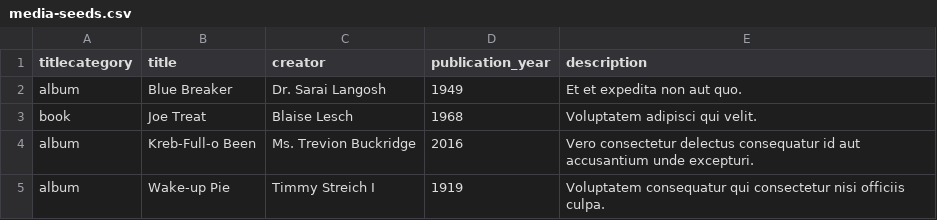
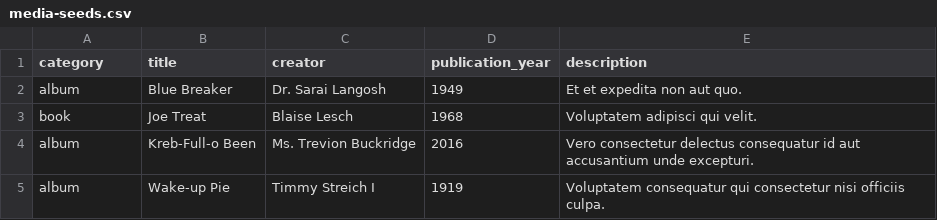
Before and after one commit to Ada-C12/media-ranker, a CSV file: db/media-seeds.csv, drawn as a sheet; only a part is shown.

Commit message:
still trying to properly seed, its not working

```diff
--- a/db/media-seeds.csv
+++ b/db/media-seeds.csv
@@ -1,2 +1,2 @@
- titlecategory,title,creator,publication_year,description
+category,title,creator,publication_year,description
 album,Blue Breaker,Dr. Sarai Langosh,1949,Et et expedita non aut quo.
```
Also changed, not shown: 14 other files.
====
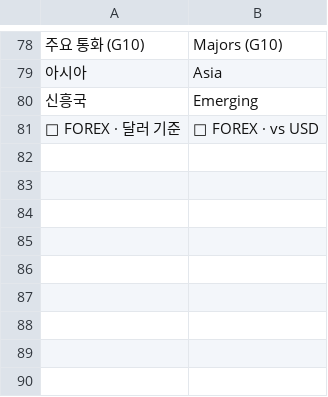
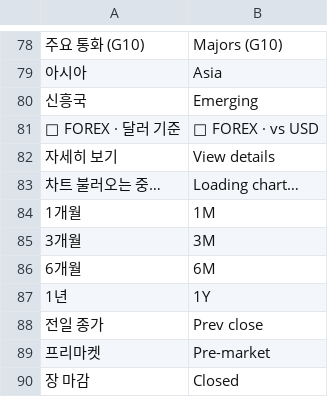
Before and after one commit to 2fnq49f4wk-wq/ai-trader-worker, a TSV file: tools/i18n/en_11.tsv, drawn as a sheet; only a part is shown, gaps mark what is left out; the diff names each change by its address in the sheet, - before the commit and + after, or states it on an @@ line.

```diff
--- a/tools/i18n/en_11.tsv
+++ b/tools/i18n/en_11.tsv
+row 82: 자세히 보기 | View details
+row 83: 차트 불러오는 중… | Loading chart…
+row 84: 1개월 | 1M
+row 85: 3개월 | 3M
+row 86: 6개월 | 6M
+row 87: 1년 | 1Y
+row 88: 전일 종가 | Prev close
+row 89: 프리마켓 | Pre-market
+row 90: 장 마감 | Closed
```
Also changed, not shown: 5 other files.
====
What you will do: Your answer should consist of copies of the lines above that include the string "shown".

Reply:
Before and after one commit to Ada-C12/media-ranker, a CSV file: db/media-seeds.csv, drawn as a sheet; only a part is shown.
Also changed, not shown: 14 other files.
Before and after one commit to 2fnq49f4wk-wq/ai-trader-worker, a TSV file: tools/i18n/en_11.tsv, drawn as a sheet; only a part is shown, gaps mark what is left out; the diff names each change by its address in the sheet, - before the commit and + after, or states it on an @@ line.
Also changed, not shown: 5 other files.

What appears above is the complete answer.